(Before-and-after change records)

===============

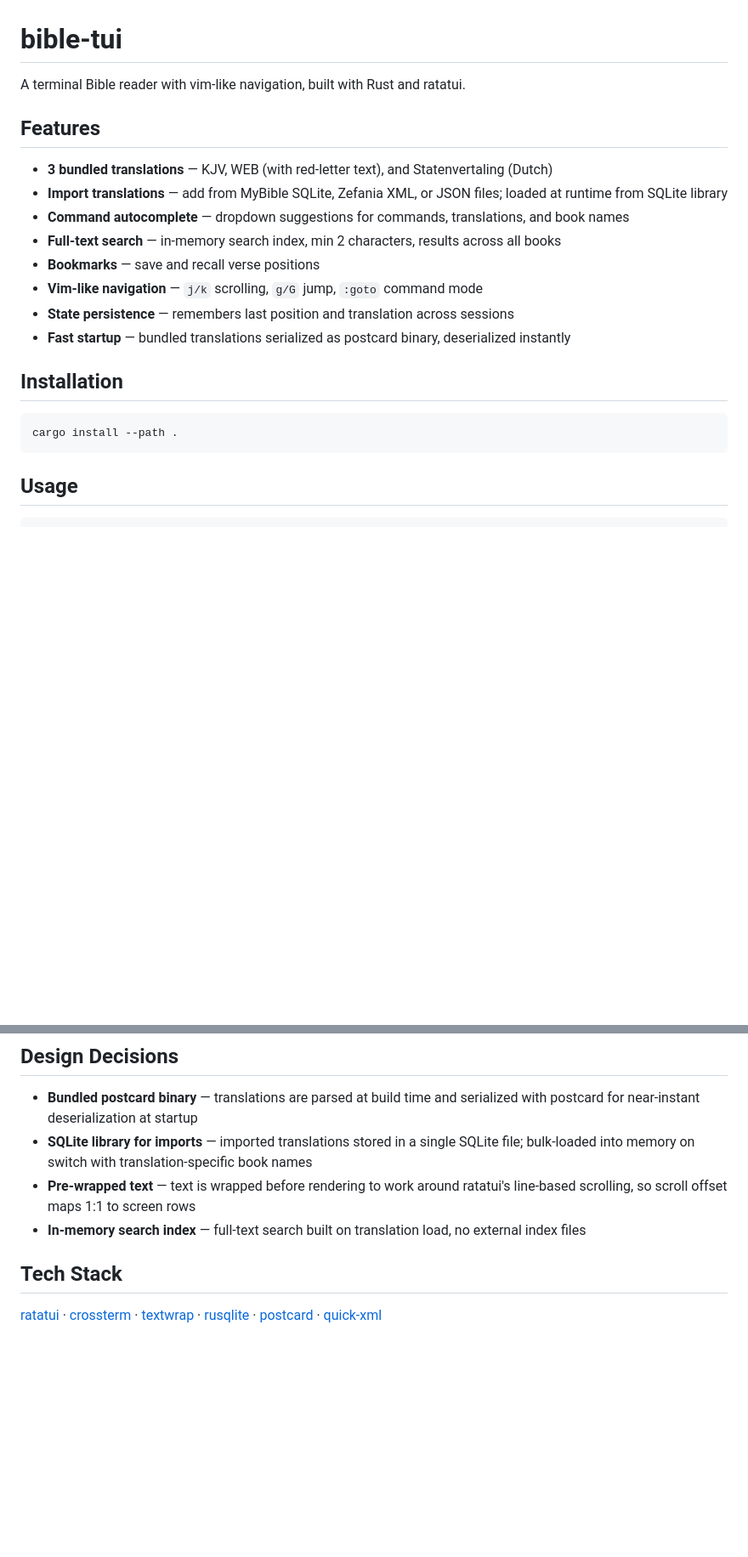
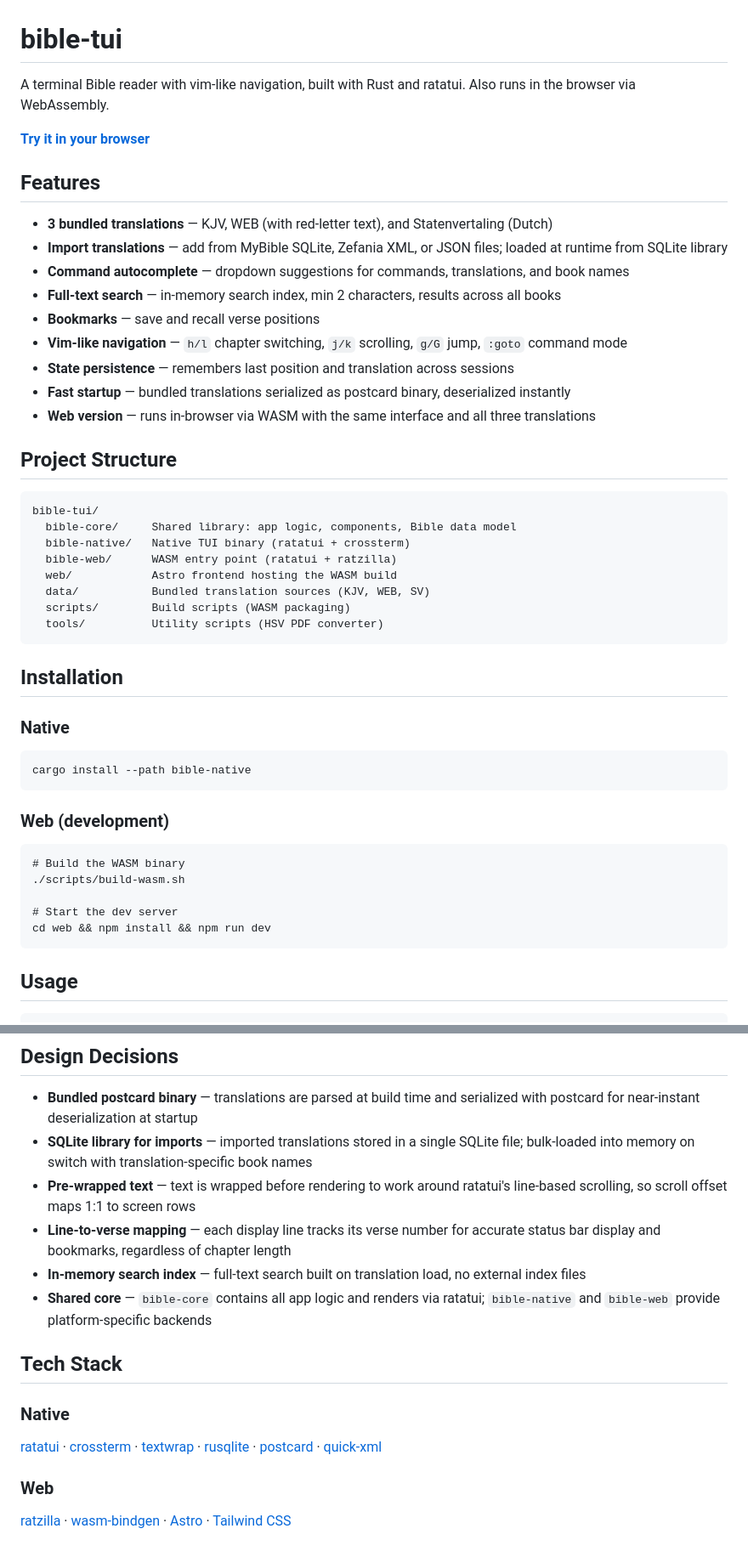
Before and after one commit to enhulsman/bible-tui, a Markdown page: README.md, 2 parts joined by grey strips. Shown at 85% size. Rendered like a GitHub page; blank space fills up the shorter version.

Commit message:
docs: update README for multi-crate workspace and web/WASM support

````diff
--- a/README.md
+++ b/README.md
@@ -1,6 +1,8 @@
 # bible-tui
 
-A terminal Bible reader with vim-like navigation, built with Rust and ratatui.
+A terminal Bible reader with vim-like navigation, built with Rust and ratatui. Also runs in the browser via WebAssembly.
+
+**[Try it in your browser](https://bible.hulsman.dev)**
 
 ## Features
 
@@ -9,14 +11,40 @@ A terminal Bible reader with vim-like navigation, built with Rust and ratatui.
 - **Command autocomplete** — dropdown suggestions for commands, translations, and book names
 - **Full-text search** — in-memory search index, min 2 characters, results across all books
 - **Bookmarks** — save and recall verse positions
-- **Vim-like navigation** — `j/k` scrolling, `g/G` jump, `:goto` command mode
+- **Vim-like navigation** — `h/l` chapter switching, `j/k` scrolling, `g/G` jump, `:goto` command mode
 - **State persistence** — remembers last position and translation across sessions
 - **Fast startup** — bundled translations serialized as postcard binary, deserialized instantly
+- **Web version** — runs in-browser via WASM with the same interface and all three translations
+
+## Project Structure
+
+```
+bible-tui/
+  bible-core/     Shared library: app logic, components, Bible data model
+  bible-native/   Native TUI binary (ratatui + crossterm)
+  bible-web/      WASM entry point (ratatui + ratzilla)
+  web/            Astro frontend hosting the WASM build
+  data/           Bundled translation sources (KJV, WEB, SV)
+  scripts/        Build scripts (WASM packaging)
+  tools/          Utility scripts (HSV PDF converter)
+```
 
 ## Installation
 
+### Native
+
 ```
-cargo install --path .
+cargo install --path bible-native
+```
+
+### Web (development)
+
+```
+# Build the WASM binary
+./scripts/build-wasm.sh
+
+# Start the dev server
+cd web && npm install && npm run dev
 ```
 
 ## Usage
@@ -113,9 +141,15 @@ bible import ~/.local/share/bible-tui/translations/hsv.json
   bulk-loaded into memory on switch with translation-specific book names
 - **Pre-wrapped text** — text is wrapped before rendering to work around
   ratatui's line-based scrolling, so scroll offset maps 1:1 to screen rows
+- **Line-to-verse mapping** — each display line tracks its verse number for accurate
+  status bar display and bookmarks, regardless of chapter length
 - **In-memory search index** — full-text search built on translation load, no external index files
+- **Shared core** — `bible-core` contains all app logic and renders via ratatui;
+  `bible-native` and `bible-web` provide platform-specific backends
 
 ## Tech Stack
+
+### Native
 
 [ratatui](https://ratatui.rs) ·
 [crossterm](https://docs.rs/crossterm) ·
@@ -123,3 +157,10 @@ bible import ~/.local/share/bible-tui/translations/hsv.json
 [rusqlite](https://docs.rs/rusqlite) ·
 [postcard](https://docs.rs/postcard) ·
 [quick-xml](https://docs.rs/quick-xml)
+
+### Web
+
+[ratzilla](https://github.com/ratatui/ratzilla) ·
+[wasm-bindgen](https://rustwasm.github.io/wasm-bindgen/) ·
+[Astro](https://astro.build) ·
+[Tailwind CSS](https://tailwindcss.com)
````
Also changed, not shown: other parts of README.md (+18 -18 lines).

===============

→ Your assignment
Among the lines above, find those holding "goto" and copy each one.

→ Response
-- **Vim-like navigation** — `j/k` scrolling, `g/G` jump, `:goto` command mode
+- **Vim-like navigation** — `h/l` chapter switching, `j/k` scrolling, `g/G` jump, `:goto` command mode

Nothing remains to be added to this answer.